Born in Covington, Indiana, he graduated at the Old University of Chicago in 1870. He went to New York, where he earned his divinity degree at Union Theological Seminary in 1873 and was ordained as a minister. From 1873 to 1883 Henderson was pastor at Terre Haute, Indiana and from 1883 to 1892 at Detroit.

Appointed in 1892 assistant professor of sociology at Chicago University, he was afterward advanced to the full professorship. In 1898-99 he was president of the National Conference of Charities, in 1902 president of the National Prison Association, and in 1910 of the International Prison Congress. In 1907 he served as secretary of the Illinois Commission on Occupational Diseases. He died in 1915.


His works include:

  • The Development of Doctrine in the Epistles (1894)
  • The Social Spirit in America (1896)
  • Social Settlements (1897)
  • Social Elements (1898)
  • An Introduction to the Study of the Dependent, Defective, and Delinquent Classes (1898; second edition, enlarged, 1901)
  • Modern Prison Systems (57th Congress, 2d Session, House Document No. 452, 1903)
  • Modern Methods of Charity (1904)
  • Industrial Insurance in the United States (1907)
  • Social Duties from a Christian Point of View (1909)
  • Education in Relation to Sex (1909)
  • Social Programmes of the West (1913)

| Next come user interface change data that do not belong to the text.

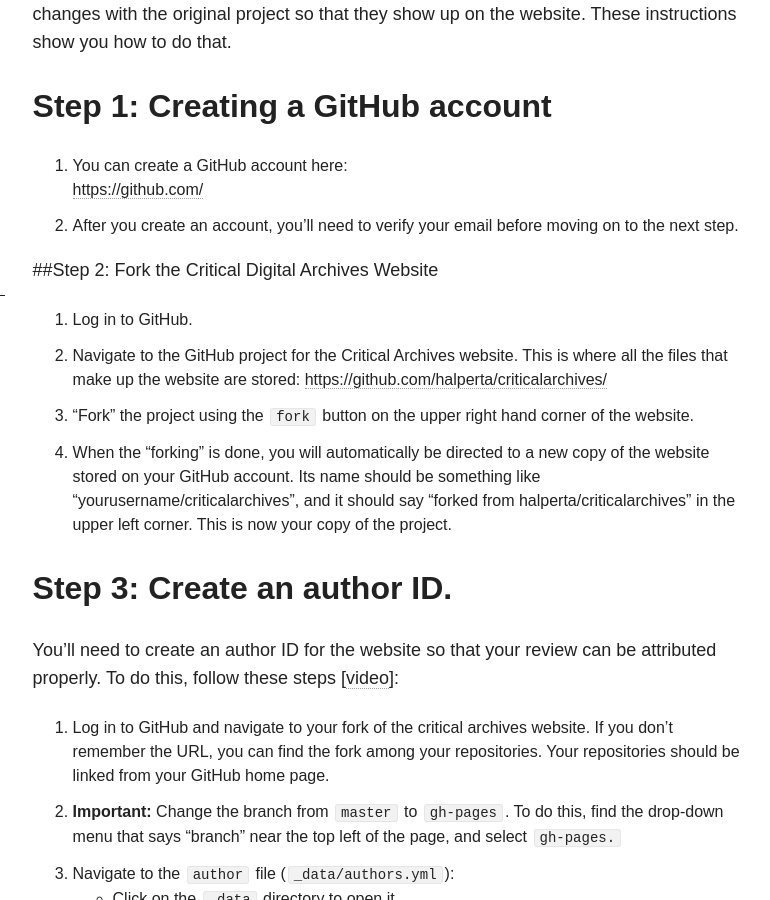
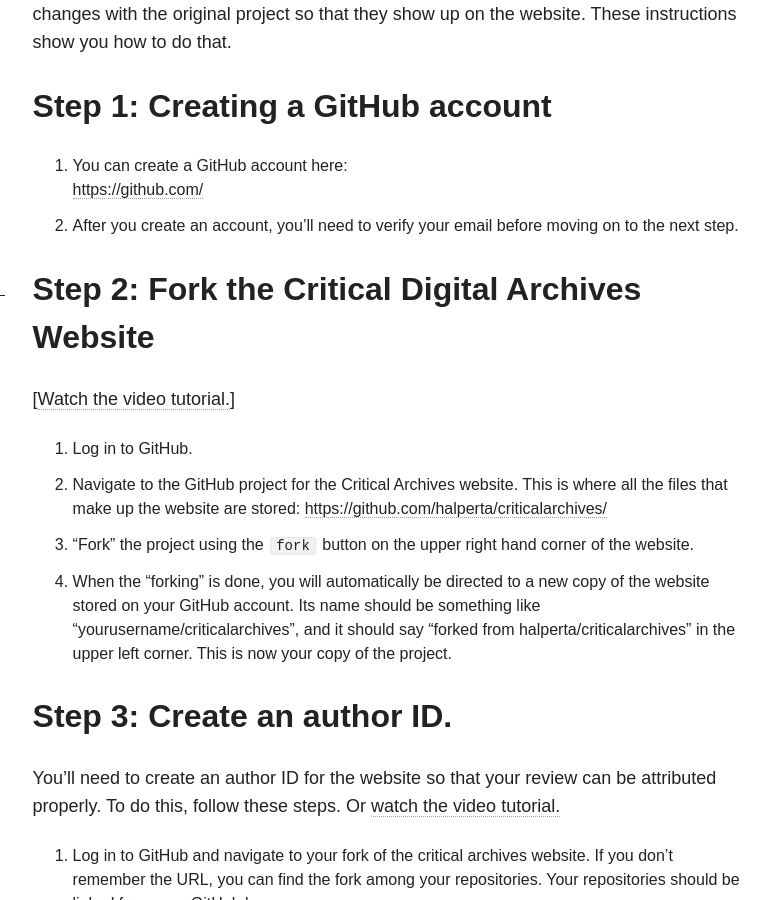
Before and after one commit to pilarvillanueva/criticalarchives, a Jekyll site: the page built from _posts/tutorials/2018-08-01-blog-instructions.md, in a window 1280 px wide and 900 px high, scrolled down 1182 px. Shown: the whole window, without its empty margins (347-1117 px from the left). Built offline with Jekyll 4.4.1, drawn with Linux system fonts in a browser that asks for light colours; nearby versions of some CDN libraries; some of the changed text lies outside the part shown.

Commit message:
new youtube links

```diff
--- a/_posts/tutorials/2018-08-01-blog-instructions.md
+++ b/_posts/tutorials/2018-08-01-blog-instructions.md
@@ -28,14 +28,15 @@
 [https://github.com/](https://github.com/)
 2. After you create an account, you'll need to verify your email before moving on to the next step.
 
-##Step 2: Fork the Critical Digital Archives Website
+## Step 2: Fork the Critical Digital Archives Website
+[[Watch the video tutorial.](https://youtu.be/RDR-BhB-e84)]
 1. Log in to GitHub.
 2. Navigate to the GitHub project for the Critical Archives website. This is where all the files that make up the website are stored: [https://github.com/halperta/criticalarchives/](https://github.com/halperta/criticalarchives/)
 3. "Fork" the project using the `fork` button on the upper right hand corner of the website.
 4. When the "forking" is done, you will automatically be directed to a new copy of the website stored on your GitHub account. Its name should be something like "yourusername/criticalarchives", and it should say "forked from halperta/criticalarchives" in the upper left corner. This is now your copy of the project.
 
 ## Step 3: Create an author ID.
-You'll need to create an author ID for the website so that your review can be attributed properly. To do this, follow these steps [[video](https://youtu.be/RDR-BhB-e84)]:
+You'll need to create an author ID for the website so that your review can be attributed properly. To do this, follow these steps. Or [watch the video tutorial.](https://youtu.be/RDR-BhB-e84)
 
 1. Log in to GitHub and navigate to your fork of the critical archives website. If you don't remember the URL, you can find the fork among your repositories. Your repositories should be linked from your GitHub home page.
 2. **Important:** Change the branch from `master` to `gh-pages`. To do this, find the drop-down menu that says "branch" near the top left of the page, and select `gh-pages.`
@@ -101,6 +102,7 @@
 	7. Once you have made your changes, you can "commit the changes" using the form at the bottom of the page. Write a brief message describing your changes (for example: "began copyediting review," "reformatted headings," or "completed copyediting").
 
 ## Step 5: Merge your changes
+[[Watch the video tutorial.](https://youtu.be/54ORGhWaFKE)]
 1. Navigate to your forked repository. You can do this by navigating to your profile, opening the `repositories` tab, and then selecting the `critical archives` repository. You can also follow the URL directly: it should be something like `https://github.com/username/criticalarchives`.
 2. At the top of the page, you should see a highlighted alert showing your `recently pushed branches.` Click the green tab that says `Compare & Pull Request.`
 3. **Open a pull request:** Make sure that the *base fork* is `halperta/criticalarchives`, the *base* is `gh-pages`, the *head fork* is `yourusername/criticalarchives`, and *compare* is `patch 1`.
```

Wikisource-logo.svg This article incorporates text from a publication now in the public domainGilman, D. C.; Peck, H. T.; Colby, F. M., eds. (1905). "article name needed". New International Encyclopedia (1st ed.). New York: Dodd, Mead.